** Exercise input follows **

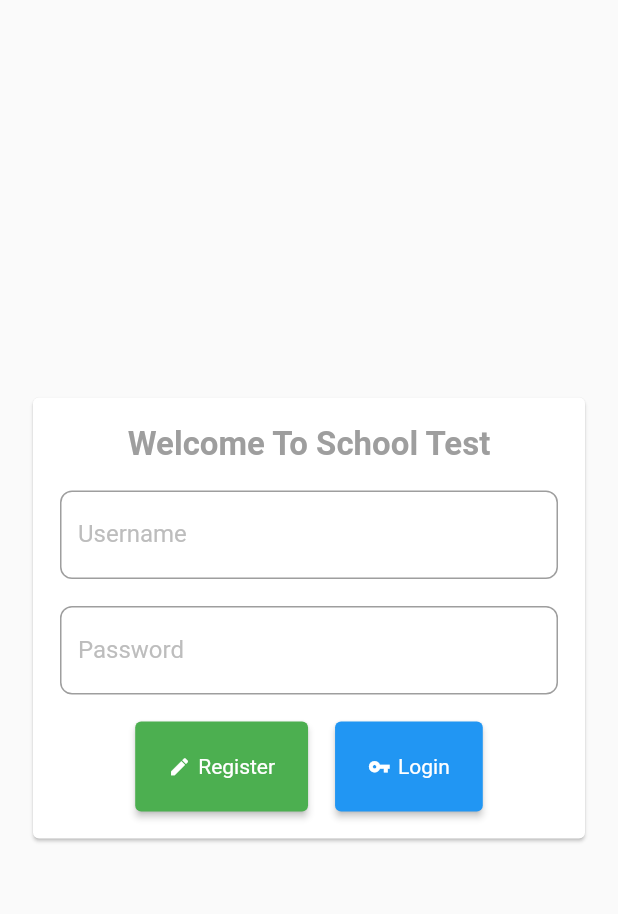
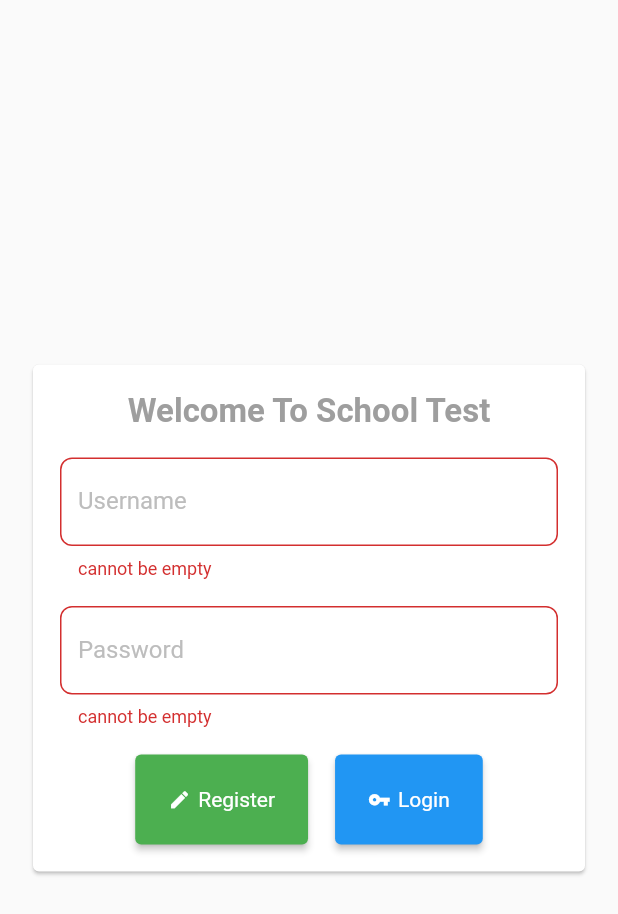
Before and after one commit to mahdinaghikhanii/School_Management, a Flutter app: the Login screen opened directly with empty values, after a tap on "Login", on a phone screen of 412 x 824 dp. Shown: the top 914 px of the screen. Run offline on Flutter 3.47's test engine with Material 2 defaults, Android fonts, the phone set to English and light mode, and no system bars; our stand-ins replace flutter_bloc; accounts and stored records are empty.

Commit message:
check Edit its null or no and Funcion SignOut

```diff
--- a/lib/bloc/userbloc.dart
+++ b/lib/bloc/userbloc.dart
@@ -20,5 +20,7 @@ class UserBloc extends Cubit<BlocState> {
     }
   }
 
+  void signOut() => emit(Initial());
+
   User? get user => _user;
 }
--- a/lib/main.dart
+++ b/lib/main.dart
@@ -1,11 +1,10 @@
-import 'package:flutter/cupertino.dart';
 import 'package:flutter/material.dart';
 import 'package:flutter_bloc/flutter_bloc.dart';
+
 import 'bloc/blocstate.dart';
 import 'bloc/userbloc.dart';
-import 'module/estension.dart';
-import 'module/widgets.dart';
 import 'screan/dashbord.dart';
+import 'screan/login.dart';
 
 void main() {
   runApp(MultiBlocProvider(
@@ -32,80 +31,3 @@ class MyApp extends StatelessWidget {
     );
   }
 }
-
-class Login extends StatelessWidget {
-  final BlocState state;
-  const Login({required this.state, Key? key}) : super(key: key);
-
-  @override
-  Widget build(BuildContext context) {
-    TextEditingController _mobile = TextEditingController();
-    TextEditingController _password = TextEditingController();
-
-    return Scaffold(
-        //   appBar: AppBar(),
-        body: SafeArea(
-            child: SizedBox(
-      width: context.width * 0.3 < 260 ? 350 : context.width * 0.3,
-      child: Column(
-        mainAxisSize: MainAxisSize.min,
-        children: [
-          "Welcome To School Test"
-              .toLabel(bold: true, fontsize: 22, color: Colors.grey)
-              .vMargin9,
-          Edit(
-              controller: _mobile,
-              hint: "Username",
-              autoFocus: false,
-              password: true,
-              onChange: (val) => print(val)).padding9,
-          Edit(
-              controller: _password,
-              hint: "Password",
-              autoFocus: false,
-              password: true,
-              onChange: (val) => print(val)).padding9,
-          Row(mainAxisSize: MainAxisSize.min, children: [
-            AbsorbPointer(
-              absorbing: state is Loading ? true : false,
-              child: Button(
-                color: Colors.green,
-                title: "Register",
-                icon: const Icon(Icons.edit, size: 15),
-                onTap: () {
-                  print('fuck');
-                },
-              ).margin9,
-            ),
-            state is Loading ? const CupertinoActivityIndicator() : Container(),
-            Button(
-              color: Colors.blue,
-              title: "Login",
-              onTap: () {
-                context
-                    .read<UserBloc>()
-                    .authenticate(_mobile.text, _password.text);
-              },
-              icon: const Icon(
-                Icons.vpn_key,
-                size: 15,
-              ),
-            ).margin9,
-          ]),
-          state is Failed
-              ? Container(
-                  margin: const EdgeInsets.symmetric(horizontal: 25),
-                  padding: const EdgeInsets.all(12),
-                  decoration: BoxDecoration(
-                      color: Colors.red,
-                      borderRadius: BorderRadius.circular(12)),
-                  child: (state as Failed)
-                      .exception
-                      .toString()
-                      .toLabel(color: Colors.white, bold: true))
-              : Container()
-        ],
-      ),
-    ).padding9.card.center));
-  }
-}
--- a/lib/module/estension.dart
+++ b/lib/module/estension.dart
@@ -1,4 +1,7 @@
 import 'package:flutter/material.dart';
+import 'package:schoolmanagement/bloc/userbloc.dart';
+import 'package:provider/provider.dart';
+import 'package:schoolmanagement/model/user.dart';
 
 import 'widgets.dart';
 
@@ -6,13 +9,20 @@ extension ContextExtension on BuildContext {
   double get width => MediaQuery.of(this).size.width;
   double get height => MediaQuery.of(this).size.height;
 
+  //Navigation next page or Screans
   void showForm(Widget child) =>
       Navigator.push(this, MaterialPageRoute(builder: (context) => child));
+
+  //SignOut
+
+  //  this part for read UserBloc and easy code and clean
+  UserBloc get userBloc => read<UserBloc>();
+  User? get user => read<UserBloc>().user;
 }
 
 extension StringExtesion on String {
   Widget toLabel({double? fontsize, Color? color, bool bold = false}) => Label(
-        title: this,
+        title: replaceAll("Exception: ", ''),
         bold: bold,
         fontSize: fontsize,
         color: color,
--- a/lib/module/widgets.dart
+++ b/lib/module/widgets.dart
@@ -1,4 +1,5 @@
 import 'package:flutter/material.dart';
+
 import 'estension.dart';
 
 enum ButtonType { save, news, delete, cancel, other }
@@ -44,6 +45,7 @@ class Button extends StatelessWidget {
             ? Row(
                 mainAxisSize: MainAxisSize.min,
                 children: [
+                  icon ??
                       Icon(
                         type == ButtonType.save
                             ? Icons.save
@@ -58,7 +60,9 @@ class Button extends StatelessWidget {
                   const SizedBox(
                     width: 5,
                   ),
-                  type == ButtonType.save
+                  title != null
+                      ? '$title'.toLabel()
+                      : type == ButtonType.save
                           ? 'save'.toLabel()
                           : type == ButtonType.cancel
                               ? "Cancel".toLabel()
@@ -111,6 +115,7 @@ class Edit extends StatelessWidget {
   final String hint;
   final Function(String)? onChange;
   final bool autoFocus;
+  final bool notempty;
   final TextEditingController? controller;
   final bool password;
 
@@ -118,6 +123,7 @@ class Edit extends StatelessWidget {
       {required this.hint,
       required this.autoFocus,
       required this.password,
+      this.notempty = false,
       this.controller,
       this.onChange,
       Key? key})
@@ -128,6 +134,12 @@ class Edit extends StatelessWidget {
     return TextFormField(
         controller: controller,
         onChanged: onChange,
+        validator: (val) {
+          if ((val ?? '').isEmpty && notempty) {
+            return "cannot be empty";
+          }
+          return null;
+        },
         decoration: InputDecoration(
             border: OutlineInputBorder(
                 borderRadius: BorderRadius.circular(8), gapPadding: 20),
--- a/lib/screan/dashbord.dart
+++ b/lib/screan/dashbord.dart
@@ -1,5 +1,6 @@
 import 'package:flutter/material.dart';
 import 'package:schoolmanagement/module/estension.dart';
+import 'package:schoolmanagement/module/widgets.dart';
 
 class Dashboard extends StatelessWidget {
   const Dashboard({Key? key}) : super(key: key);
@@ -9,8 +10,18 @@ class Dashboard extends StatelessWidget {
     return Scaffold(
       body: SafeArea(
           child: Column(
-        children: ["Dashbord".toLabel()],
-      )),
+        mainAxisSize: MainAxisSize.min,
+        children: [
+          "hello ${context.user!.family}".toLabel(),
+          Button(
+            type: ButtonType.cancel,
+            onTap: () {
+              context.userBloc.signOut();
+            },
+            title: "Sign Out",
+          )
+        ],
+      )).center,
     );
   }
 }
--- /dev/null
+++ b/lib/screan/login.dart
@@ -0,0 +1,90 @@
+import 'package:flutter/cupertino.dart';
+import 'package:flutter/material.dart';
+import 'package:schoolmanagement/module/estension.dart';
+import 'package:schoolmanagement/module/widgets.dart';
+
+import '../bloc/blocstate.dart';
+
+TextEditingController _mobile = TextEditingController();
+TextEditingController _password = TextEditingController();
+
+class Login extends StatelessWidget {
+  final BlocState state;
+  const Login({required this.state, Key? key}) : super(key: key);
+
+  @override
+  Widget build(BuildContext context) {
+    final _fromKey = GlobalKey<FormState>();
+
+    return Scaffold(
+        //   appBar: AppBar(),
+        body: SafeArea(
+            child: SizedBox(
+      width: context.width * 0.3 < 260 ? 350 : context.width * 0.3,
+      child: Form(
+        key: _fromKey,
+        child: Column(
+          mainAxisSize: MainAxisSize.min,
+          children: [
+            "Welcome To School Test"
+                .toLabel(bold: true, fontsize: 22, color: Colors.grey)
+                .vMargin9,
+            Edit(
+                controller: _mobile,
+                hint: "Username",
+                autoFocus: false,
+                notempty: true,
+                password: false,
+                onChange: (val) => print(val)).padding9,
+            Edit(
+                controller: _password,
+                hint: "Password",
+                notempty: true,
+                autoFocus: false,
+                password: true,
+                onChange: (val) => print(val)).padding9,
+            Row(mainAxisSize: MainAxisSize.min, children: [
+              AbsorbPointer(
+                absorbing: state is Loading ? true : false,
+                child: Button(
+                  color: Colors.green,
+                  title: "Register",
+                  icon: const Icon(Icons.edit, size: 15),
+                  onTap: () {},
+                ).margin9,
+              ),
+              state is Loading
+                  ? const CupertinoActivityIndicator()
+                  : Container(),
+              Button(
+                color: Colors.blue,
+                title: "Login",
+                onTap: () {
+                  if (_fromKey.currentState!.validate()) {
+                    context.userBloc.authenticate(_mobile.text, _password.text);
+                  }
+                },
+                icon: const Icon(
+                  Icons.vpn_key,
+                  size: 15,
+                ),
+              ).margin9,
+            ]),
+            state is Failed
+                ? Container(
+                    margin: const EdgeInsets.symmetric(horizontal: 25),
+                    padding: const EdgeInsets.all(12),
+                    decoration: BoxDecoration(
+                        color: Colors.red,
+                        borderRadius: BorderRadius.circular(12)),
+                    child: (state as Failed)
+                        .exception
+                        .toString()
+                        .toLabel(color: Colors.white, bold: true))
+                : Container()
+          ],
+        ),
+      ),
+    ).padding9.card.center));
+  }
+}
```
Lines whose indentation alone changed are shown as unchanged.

** End of Exercise input **

Copy each line of the preceding data that contains the string "toLabel".

● **Task result**:
-              .toLabel(bold: true, fontsize: 22, color: Colors.grey)
-                      .toLabel(color: Colors.white, bold: true))
   Widget toLabel({double? fontsize, Color? color, bool bold = false}) => Label(
+                      ? '$title'.toLabel()
                           ? 'save'.toLabel()
                               ? "Cancel".toLabel()
-        children: ["Dashbord".toLabel()],
+          "hello ${context.user!.family}".toLabel(),
+                .toLabel(bold: true, fontsize: 22, color: Colors.grey)
+                        .toLabel(color: Colors.white, bold: true))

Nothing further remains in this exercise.